* [Work order]:
The expected response is the complete listing below, restated exactly, with its pictures omitted.

* [Dataset]:
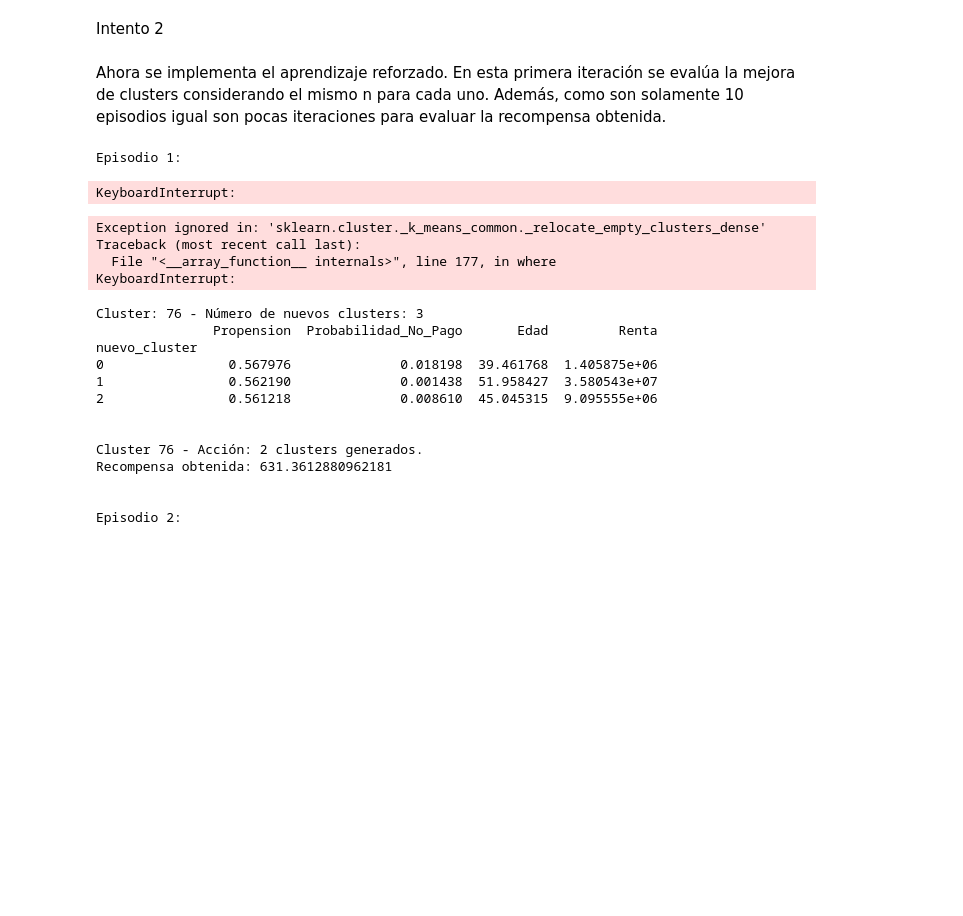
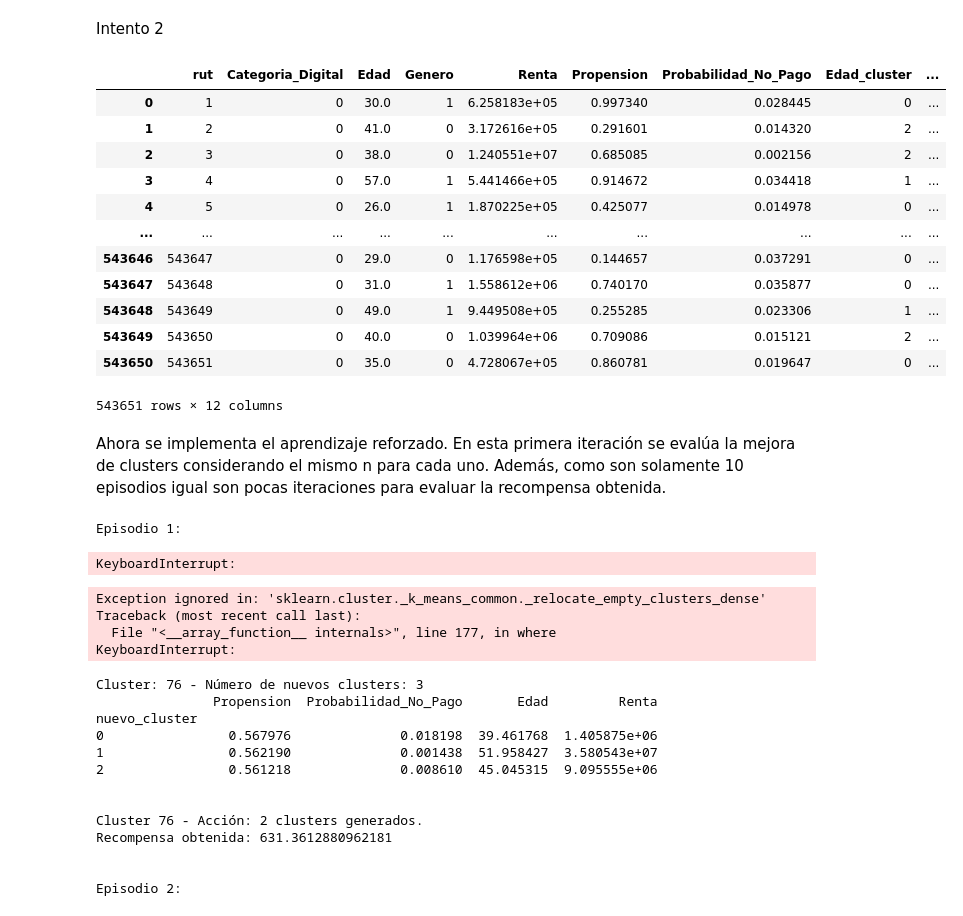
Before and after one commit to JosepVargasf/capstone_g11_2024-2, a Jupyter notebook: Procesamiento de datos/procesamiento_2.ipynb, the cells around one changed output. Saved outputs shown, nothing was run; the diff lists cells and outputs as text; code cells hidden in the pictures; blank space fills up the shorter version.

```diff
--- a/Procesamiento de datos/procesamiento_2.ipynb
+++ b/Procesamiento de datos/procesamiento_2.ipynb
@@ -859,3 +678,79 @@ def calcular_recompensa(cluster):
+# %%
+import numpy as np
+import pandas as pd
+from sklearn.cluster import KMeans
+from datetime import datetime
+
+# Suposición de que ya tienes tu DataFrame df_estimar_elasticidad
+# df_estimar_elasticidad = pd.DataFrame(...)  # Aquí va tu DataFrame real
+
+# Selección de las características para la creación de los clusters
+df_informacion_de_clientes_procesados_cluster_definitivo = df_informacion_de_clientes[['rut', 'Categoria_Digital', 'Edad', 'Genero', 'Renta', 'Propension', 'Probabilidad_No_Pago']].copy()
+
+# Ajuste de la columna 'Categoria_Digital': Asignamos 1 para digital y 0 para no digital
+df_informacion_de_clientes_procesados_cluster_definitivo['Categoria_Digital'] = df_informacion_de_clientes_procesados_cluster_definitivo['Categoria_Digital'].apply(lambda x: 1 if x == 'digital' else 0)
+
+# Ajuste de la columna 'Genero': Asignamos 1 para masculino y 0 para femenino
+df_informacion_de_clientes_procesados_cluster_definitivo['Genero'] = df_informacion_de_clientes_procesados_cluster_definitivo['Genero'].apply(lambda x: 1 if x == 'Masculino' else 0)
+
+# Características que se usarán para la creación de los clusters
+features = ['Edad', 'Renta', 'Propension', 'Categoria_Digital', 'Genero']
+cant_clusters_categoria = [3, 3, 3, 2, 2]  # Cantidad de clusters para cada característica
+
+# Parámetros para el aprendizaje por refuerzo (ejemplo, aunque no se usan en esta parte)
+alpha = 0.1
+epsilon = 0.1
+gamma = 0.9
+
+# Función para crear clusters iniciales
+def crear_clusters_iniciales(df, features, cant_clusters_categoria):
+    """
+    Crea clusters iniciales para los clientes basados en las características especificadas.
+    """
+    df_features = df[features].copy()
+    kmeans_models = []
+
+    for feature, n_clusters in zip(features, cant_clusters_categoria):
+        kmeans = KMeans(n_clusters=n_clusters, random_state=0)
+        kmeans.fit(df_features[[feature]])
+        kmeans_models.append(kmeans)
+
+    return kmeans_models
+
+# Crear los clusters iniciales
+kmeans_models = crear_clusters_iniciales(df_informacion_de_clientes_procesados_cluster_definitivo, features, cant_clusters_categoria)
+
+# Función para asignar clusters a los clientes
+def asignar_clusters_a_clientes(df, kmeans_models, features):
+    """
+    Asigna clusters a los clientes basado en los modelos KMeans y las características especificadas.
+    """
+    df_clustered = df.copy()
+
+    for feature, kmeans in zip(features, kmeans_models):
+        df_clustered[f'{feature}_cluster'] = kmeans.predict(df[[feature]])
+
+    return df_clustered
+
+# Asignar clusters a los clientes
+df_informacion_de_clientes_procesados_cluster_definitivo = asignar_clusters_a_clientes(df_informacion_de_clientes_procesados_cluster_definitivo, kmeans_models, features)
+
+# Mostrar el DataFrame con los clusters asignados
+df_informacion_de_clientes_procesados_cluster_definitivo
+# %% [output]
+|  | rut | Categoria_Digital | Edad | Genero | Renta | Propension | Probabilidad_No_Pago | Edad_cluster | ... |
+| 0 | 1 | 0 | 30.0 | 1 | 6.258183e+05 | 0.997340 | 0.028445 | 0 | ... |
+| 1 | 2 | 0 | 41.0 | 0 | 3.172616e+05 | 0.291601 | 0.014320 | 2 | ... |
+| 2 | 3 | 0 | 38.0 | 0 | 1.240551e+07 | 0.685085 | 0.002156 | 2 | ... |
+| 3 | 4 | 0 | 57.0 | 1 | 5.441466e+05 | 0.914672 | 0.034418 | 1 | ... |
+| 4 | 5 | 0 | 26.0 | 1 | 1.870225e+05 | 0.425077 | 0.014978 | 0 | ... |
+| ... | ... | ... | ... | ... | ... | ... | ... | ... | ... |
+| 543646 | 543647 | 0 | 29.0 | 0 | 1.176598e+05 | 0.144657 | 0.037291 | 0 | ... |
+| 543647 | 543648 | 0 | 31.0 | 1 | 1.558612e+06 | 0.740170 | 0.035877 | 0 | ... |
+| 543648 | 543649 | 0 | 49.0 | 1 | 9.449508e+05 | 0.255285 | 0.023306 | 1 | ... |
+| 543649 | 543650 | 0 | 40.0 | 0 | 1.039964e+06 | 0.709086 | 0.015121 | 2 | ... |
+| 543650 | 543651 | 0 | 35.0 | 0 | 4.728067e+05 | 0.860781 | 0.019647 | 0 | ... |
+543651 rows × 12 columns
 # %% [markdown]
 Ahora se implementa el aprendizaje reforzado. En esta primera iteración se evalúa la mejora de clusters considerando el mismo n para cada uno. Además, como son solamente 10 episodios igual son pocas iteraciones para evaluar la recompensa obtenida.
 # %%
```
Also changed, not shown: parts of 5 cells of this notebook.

* [Task output]:
Before and after one commit to JosepVargasf/capstone_g11_2024-2, a Jupyter notebook: Procesamiento de datos/procesamiento_2.ipynb, the cells around one changed output. Saved outputs shown, nothing was run; the diff lists cells and outputs as text; code cells hidden in the pictures; blank space fills up the shorter version.

```diff
--- a/Procesamiento de datos/procesamiento_2.ipynb
+++ b/Procesamiento de datos/procesamiento_2.ipynb
@@ -859,3 +678,79 @@ def calcular_recompensa(cluster):
+# %%
+import numpy as np
+import pandas as pd
+from sklearn.cluster import KMeans
+from datetime import datetime
+
+# Suposición de que ya tienes tu DataFrame df_estimar_elasticidad
+# df_estimar_elasticidad = pd.DataFrame(...)  # Aquí va tu DataFrame real
+
+# Selección de las características para la creación de los clusters
+df_informacion_de_clientes_procesados_cluster_definitivo = df_informacion_de_clientes[['rut', 'Categoria_Digital', 'Edad', 'Genero', 'Renta', 'Propension', 'Probabilidad_No_Pago']].copy()
+
+# Ajuste de la columna 'Categoria_Digital': Asignamos 1 para digital y 0 para no digital
+df_informacion_de_clientes_procesados_cluster_definitivo['Categoria_Digital'] = df_informacion_de_clientes_procesados_cluster_definitivo['Categoria_Digital'].apply(lambda x: 1 if x == 'digital' else 0)
+
+# Ajuste de la columna 'Genero': Asignamos 1 para masculino y 0 para femenino
+df_informacion_de_clientes_procesados_cluster_definitivo['Genero'] = df_informacion_de_clientes_procesados_cluster_definitivo['Genero'].apply(lambda x: 1 if x == 'Masculino' else 0)
+
+# Características que se usarán para la creación de los clusters
+features = ['Edad', 'Renta', 'Propension', 'Categoria_Digital', 'Genero']
+cant_clusters_categoria = [3, 3, 3, 2, 2]  # Cantidad de clusters para cada característica
+
+# Parámetros para el aprendizaje por refuerzo (ejemplo, aunque no se usan en esta parte)
+alpha = 0.1
+epsilon = 0.1
+gamma = 0.9
+
+# Función para crear clusters iniciales
+def crear_clusters_iniciales(df, features, cant_clusters_categoria):
+    """
+    Crea clusters iniciales para los clientes basados en las características especificadas.
+    """
+    df_features = df[features].copy()
+    kmeans_models = []
+
+    for feature, n_clusters in zip(features, cant_clusters_categoria):
+        kmeans = KMeans(n_clusters=n_clusters, random_state=0)
+        kmeans.fit(df_features[[feature]])
+        kmeans_models.append(kmeans)
+
+    return kmeans_models
+
+# Crear los clusters iniciales
+kmeans_models = crear_clusters_iniciales(df_informacion_de_clientes_procesados_cluster_definitivo, features, cant_clusters_categoria)
+
+# Función para asignar clusters a los clientes
+def asignar_clusters_a_clientes(df, kmeans_models, features):
+    """
+    Asigna clusters a los clientes basado en los modelos KMeans y las características especificadas.
+    """
+    df_clustered = df.copy()
+
+    for feature, kmeans in zip(features, kmeans_models):
+        df_clustered[f'{feature}_cluster'] = kmeans.predict(df[[feature]])
+
+    return df_clustered
+
+# Asignar clusters a los clientes
+df_informacion_de_clientes_procesados_cluster_definitivo = asignar_clusters_a_clientes(df_informacion_de_clientes_procesados_cluster_definitivo, kmeans_models, features)
+
+# Mostrar el DataFrame con los clusters asignados
+df_informacion_de_clientes_procesados_cluster_definitivo
+# %% [output]
+|  | rut | Categoria_Digital | Edad | Genero | Renta | Propension | Probabilidad_No_Pago | Edad_cluster | ... |
+| 0 | 1 | 0 | 30.0 | 1 | 6.258183e+05 | 0.997340 | 0.028445 | 0 | ... |
+| 1 | 2 | 0 | 41.0 | 0 | 3.172616e+05 | 0.291601 | 0.014320 | 2 | ... |
+| 2 | 3 | 0 | 38.0 | 0 | 1.240551e+07 | 0.685085 | 0.002156 | 2 | ... |
+| 3 | 4 | 0 | 57.0 | 1 | 5.441466e+05 | 0.914672 | 0.034418 | 1 | ... |
+| 4 | 5 | 0 | 26.0 | 1 | 1.870225e+05 | 0.425077 | 0.014978 | 0 | ... |
+| ... | ... | ... | ... | ... | ... | ... | ... | ... | ... |
+| 543646 | 543647 | 0 | 29.0 | 0 | 1.176598e+05 | 0.144657 | 0.037291 | 0 | ... |
+| 543647 | 543648 | 0 | 31.0 | 1 | 1.558612e+06 | 0.740170 | 0.035877 | 0 | ... |
+| 543648 | 543649 | 0 | 49.0 | 1 | 9.449508e+05 | 0.255285 | 0.023306 | 1 | ... |
+| 543649 | 543650 | 0 | 40.0 | 0 | 1.039964e+06 | 0.709086 | 0.015121 | 2 | ... |
+| 543650 | 543651 | 0 | 35.0 | 0 | 4.728067e+05 | 0.860781 | 0.019647 | 0 | ... |
+543651 rows × 12 columns
 # %% [markdown]
 Ahora se implementa el aprendizaje reforzado. En esta primera iteración se evalúa la mejora de clusters considerando el mismo n para cada uno. Además, como son solamente 10 episodios igual son pocas iteraciones para evaluar la recompensa obtenida.
 # %%
```
Also changed, not shown: parts of 5 cells of this notebook.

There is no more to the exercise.